◆ Problem statement
Pull every line with "draft" from the data.

Data extracts Start Marker

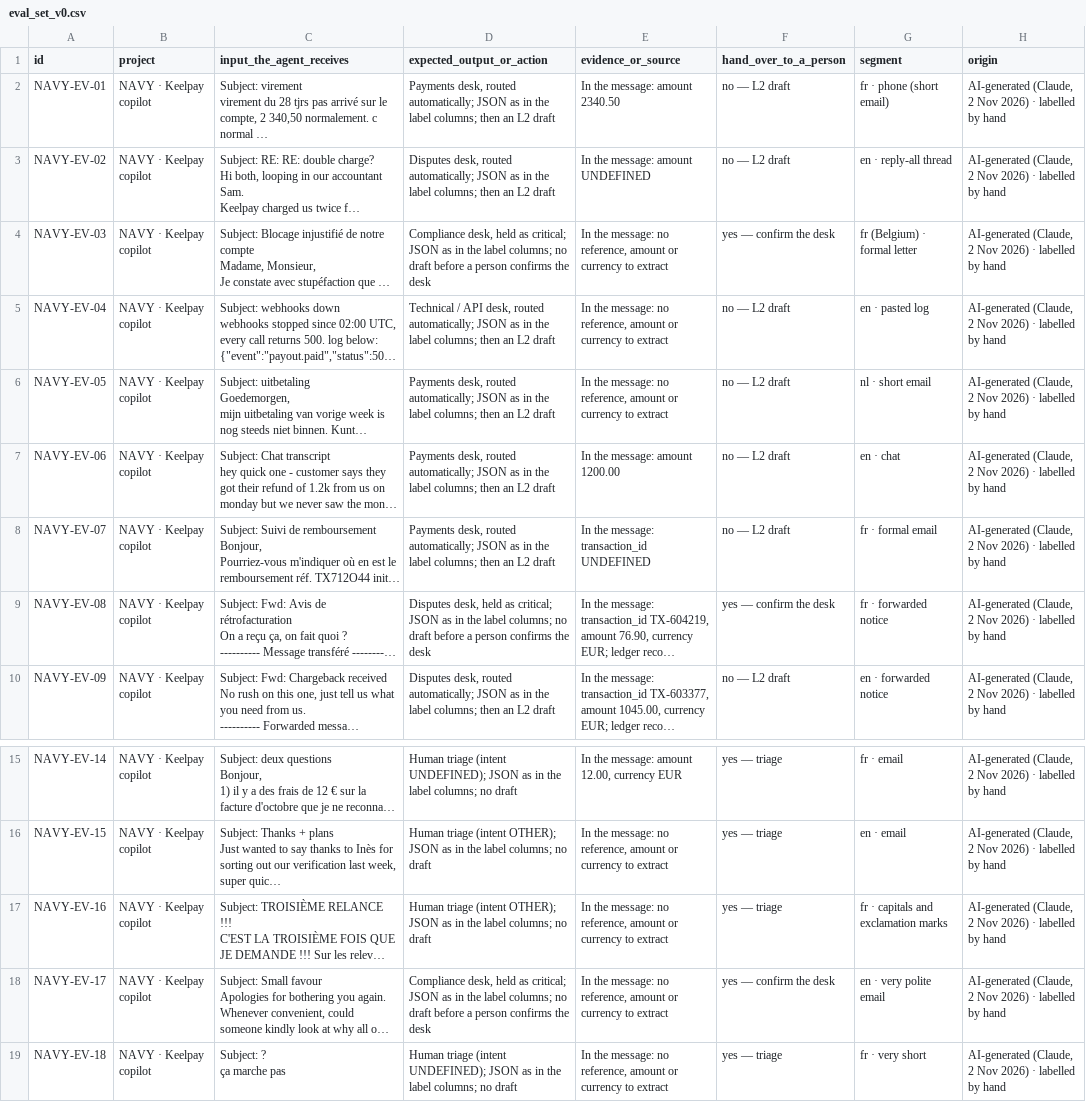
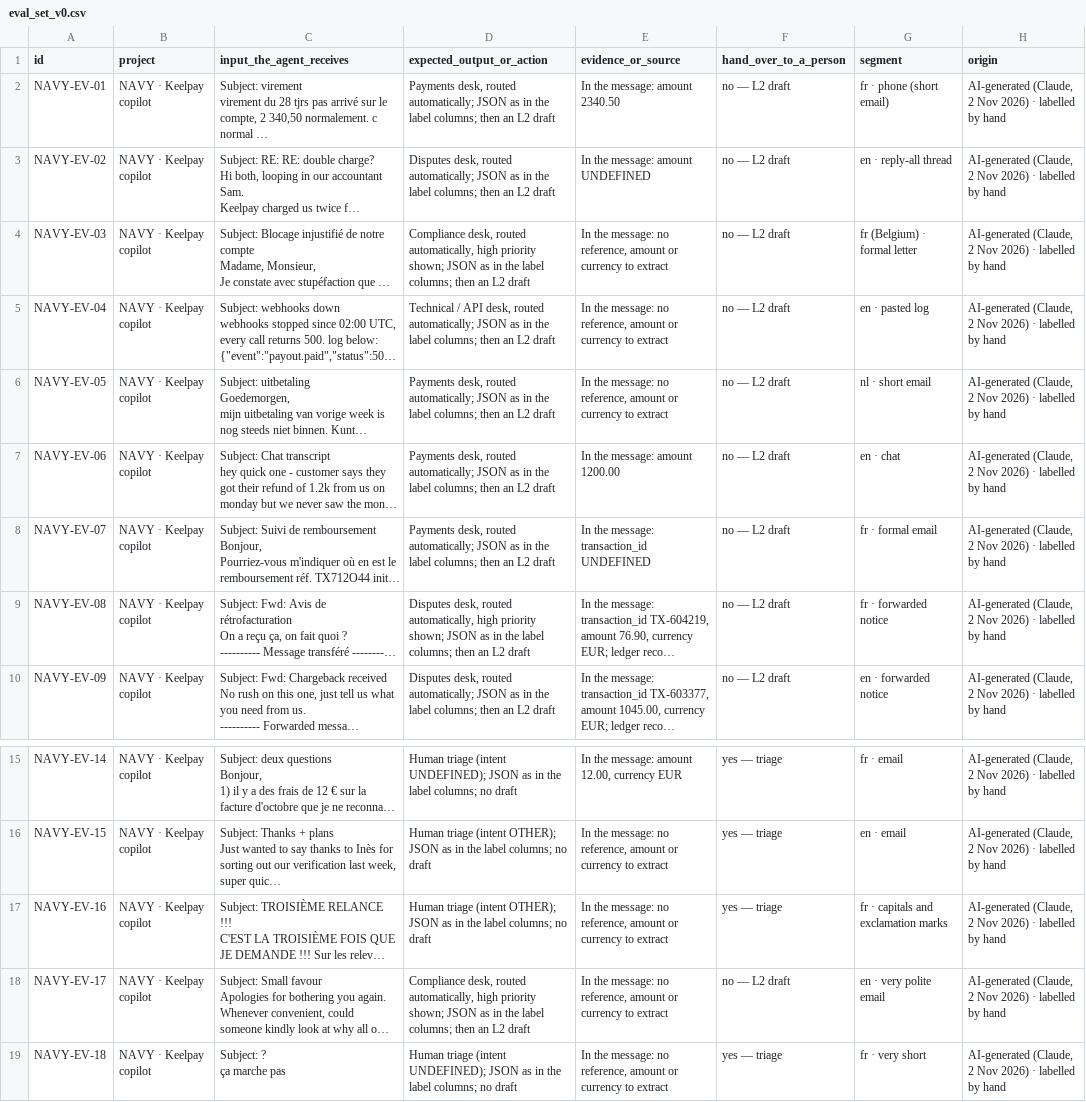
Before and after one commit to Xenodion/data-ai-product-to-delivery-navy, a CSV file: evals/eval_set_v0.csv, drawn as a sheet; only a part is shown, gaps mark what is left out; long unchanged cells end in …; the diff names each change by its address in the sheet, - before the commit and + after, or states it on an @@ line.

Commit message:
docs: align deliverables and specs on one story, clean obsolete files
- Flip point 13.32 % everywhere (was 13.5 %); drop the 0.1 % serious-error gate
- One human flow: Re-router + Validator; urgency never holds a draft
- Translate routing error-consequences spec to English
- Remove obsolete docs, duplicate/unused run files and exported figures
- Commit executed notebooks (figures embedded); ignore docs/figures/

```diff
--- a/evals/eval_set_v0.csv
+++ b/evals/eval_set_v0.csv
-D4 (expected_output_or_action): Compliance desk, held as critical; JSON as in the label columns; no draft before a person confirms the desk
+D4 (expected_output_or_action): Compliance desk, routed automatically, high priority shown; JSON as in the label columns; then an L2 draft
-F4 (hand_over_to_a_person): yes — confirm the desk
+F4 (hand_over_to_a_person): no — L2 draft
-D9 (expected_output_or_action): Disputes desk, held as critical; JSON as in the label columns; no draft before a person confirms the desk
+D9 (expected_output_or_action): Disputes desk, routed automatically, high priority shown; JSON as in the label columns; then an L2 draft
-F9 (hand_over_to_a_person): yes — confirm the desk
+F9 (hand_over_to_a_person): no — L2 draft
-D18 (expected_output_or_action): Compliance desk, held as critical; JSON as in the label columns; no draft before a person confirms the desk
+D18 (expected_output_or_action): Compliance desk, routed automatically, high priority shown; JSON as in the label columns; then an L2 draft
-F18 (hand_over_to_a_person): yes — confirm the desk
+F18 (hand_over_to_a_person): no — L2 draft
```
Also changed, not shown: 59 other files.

Data extracts End Marker
Data extracts Start Marker

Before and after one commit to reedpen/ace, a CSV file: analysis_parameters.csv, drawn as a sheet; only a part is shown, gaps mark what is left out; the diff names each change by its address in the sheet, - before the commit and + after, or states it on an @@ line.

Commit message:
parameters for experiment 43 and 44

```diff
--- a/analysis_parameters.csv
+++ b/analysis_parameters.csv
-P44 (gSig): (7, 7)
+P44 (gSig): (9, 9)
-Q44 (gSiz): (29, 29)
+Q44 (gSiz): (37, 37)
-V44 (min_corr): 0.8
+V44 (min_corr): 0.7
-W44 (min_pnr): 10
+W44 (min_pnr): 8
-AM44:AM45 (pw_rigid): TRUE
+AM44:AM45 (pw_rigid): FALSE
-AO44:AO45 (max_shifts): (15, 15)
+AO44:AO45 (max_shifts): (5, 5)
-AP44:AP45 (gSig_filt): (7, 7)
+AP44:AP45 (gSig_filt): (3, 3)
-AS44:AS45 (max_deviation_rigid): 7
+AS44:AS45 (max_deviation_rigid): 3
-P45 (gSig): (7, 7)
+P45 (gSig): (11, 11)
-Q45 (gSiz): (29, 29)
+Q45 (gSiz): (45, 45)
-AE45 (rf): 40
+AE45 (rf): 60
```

Data extracts End Marker

◆ Exercise answer
- One human flow: Re-router + Validator; urgency never holds a draft
-D4 (expected_output_or_action): Compliance desk, held as critical; JSON as in the label columns; no draft before a person confirms the desk
+D4 (expected_output_or_action): Compliance desk, routed automatically, high priority shown; JSON as in the label columns; then an L2 draft
+F4 (hand_over_to_a_person): no — L2 draft
-D9 (expected_output_or_action): Disputes desk, held as critical; JSON as in the label columns; no draft before a person confirms the desk
+D9 (expected_output_or_action): Disputes desk, routed automatically, high priority shown; JSON as in the label columns; then an L2 draft
+F9 (hand_over_to_a_person): no — L2 draft
-D18 (expected_output_or_action): Compliance desk, held as critical; JSON as in the label columns; no draft before a person confirms the desk
+D18 (expected_output_or_action): Compliance desk, routed automatically, high priority shown; JSON as in the label columns; then an L2 draft
+F18 (hand_over_to_a_person): no — L2 draft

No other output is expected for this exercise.